%%

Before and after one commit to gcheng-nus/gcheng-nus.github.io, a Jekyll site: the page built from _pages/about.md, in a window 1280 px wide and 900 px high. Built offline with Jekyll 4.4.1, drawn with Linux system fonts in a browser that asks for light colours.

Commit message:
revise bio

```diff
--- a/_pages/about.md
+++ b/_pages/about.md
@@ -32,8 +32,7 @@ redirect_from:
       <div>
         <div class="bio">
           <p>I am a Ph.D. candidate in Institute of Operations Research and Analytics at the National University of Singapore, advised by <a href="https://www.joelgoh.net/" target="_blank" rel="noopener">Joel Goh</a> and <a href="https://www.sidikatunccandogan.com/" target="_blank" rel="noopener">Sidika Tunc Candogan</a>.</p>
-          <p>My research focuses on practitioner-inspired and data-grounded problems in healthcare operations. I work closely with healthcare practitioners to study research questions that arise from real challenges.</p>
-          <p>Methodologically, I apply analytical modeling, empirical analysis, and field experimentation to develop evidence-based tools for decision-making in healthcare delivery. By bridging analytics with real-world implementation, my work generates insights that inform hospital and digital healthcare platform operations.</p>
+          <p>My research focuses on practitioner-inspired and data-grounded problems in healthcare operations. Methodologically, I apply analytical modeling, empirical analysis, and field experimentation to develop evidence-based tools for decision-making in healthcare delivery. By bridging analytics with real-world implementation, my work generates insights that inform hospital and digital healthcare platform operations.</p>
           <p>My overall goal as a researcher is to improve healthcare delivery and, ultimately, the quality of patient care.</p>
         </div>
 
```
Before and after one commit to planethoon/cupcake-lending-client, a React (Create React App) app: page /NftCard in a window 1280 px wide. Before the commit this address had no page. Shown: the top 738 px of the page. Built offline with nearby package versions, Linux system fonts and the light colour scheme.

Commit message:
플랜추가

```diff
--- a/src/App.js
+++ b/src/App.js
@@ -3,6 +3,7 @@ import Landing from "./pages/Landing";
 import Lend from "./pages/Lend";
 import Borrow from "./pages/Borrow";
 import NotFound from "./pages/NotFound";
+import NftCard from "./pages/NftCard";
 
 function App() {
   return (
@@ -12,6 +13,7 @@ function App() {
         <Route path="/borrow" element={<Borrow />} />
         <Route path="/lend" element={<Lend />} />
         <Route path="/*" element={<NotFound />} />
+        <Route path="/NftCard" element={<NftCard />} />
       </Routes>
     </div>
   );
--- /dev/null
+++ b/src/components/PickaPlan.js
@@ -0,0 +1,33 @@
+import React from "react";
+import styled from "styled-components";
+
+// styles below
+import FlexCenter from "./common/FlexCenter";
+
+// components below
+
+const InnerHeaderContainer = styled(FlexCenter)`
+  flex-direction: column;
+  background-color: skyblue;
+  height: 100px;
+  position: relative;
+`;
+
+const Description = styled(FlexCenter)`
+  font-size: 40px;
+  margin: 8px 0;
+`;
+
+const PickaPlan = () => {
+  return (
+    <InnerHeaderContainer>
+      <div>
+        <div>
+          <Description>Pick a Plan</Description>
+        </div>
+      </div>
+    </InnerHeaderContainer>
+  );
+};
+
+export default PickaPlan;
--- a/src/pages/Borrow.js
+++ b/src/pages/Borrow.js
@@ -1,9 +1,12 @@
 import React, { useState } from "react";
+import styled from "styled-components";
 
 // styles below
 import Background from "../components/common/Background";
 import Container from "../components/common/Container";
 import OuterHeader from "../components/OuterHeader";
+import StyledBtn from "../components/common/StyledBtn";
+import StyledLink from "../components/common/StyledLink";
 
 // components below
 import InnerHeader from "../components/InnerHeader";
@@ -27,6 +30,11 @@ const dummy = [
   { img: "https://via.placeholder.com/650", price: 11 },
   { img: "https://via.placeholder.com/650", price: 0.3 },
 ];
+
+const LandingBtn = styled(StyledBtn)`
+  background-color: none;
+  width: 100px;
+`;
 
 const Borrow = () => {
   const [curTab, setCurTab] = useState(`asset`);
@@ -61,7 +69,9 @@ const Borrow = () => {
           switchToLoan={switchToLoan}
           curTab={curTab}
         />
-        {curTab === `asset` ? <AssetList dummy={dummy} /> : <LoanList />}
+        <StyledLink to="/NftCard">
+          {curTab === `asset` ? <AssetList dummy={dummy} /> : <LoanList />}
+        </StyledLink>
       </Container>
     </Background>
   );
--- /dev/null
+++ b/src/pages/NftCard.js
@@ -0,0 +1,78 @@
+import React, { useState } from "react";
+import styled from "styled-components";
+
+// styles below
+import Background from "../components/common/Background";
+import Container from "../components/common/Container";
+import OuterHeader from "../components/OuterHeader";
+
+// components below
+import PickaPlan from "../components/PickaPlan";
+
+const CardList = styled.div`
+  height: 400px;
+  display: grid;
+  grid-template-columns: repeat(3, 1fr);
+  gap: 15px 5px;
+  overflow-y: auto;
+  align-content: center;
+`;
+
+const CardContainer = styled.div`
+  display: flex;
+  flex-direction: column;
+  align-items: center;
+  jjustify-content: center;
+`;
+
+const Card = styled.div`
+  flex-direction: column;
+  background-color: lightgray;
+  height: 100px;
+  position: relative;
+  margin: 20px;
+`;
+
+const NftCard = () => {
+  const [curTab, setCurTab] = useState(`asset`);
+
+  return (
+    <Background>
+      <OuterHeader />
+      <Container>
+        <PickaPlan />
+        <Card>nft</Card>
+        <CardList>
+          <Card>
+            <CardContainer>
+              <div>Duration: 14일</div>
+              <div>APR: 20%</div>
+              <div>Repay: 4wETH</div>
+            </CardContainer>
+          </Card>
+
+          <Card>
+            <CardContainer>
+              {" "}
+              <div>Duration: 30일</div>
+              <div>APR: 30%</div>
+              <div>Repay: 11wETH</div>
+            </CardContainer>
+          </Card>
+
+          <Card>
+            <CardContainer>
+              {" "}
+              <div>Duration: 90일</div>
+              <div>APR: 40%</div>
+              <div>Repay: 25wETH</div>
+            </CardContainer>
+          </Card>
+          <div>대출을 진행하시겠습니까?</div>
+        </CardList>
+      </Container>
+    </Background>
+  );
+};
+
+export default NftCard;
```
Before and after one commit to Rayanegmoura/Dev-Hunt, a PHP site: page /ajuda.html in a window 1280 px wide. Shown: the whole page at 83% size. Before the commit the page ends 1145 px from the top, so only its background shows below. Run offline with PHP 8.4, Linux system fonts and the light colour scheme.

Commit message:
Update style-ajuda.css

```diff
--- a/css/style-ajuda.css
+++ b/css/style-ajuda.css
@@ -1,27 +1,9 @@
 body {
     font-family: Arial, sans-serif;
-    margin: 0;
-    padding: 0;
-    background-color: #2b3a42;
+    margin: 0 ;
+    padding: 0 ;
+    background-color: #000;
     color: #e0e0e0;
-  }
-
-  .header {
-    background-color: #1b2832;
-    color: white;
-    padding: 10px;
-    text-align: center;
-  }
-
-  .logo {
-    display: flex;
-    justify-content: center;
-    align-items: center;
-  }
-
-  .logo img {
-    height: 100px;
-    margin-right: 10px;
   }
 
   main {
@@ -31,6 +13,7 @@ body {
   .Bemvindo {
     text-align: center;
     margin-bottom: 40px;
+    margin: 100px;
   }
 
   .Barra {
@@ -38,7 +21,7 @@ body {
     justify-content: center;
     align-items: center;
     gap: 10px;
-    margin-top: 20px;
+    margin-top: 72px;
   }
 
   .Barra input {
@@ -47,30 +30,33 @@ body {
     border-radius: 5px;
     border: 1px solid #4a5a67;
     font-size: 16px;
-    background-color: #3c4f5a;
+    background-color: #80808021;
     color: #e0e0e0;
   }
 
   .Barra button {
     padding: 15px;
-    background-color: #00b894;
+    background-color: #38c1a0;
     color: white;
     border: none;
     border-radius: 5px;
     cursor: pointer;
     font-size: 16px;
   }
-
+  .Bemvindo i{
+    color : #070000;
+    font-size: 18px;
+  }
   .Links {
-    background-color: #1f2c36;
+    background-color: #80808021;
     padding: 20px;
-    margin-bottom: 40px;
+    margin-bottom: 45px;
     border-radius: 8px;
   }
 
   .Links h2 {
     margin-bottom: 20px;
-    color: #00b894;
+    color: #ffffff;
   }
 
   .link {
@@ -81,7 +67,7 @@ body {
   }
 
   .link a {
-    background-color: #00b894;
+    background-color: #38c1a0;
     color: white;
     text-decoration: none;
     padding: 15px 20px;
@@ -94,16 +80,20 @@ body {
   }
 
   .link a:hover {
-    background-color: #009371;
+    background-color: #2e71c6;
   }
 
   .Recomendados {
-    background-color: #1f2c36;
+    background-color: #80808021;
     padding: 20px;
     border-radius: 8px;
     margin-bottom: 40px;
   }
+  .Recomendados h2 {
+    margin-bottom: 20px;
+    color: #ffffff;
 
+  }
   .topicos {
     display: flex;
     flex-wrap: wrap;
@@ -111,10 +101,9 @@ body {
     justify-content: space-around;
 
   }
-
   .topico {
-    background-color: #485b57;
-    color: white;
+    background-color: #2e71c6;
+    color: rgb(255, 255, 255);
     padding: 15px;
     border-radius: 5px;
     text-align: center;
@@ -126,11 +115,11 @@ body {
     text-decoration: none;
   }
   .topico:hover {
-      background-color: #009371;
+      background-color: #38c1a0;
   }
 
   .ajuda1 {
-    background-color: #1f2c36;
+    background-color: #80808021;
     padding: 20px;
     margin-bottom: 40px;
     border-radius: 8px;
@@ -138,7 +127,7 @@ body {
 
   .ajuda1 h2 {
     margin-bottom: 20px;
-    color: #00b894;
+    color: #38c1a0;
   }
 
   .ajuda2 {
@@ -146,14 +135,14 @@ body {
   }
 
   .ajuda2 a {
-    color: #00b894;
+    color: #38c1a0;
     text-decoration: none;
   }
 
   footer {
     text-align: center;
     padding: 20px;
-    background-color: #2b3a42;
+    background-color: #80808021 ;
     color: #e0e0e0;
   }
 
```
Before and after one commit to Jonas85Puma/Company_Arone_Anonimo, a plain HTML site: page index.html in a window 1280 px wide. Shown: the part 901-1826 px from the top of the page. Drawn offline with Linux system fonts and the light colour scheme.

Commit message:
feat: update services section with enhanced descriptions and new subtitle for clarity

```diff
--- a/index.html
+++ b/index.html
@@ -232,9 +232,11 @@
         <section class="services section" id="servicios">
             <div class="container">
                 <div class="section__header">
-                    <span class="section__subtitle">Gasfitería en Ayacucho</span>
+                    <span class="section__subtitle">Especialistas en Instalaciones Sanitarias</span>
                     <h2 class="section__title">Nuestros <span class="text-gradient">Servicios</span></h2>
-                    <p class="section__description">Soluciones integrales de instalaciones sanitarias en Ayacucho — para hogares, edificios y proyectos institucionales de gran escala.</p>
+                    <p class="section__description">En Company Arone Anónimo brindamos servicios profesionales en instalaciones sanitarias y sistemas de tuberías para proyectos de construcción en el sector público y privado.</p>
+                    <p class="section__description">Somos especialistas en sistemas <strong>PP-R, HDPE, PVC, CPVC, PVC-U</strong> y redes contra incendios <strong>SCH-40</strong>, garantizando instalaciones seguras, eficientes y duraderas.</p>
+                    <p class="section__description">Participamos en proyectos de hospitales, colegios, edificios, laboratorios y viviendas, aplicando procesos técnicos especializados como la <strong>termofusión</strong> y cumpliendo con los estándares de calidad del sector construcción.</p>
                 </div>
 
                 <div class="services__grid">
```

%%

Locate the word "PickaPlan" in the data above. Copy every line carrying it.

EXERCISE ANSWER
+++ b/src/components/PickaPlan.js
+const PickaPlan = () => {
+export default PickaPlan;
+import PickaPlan from "../components/PickaPlan";
+        <PickaPlan />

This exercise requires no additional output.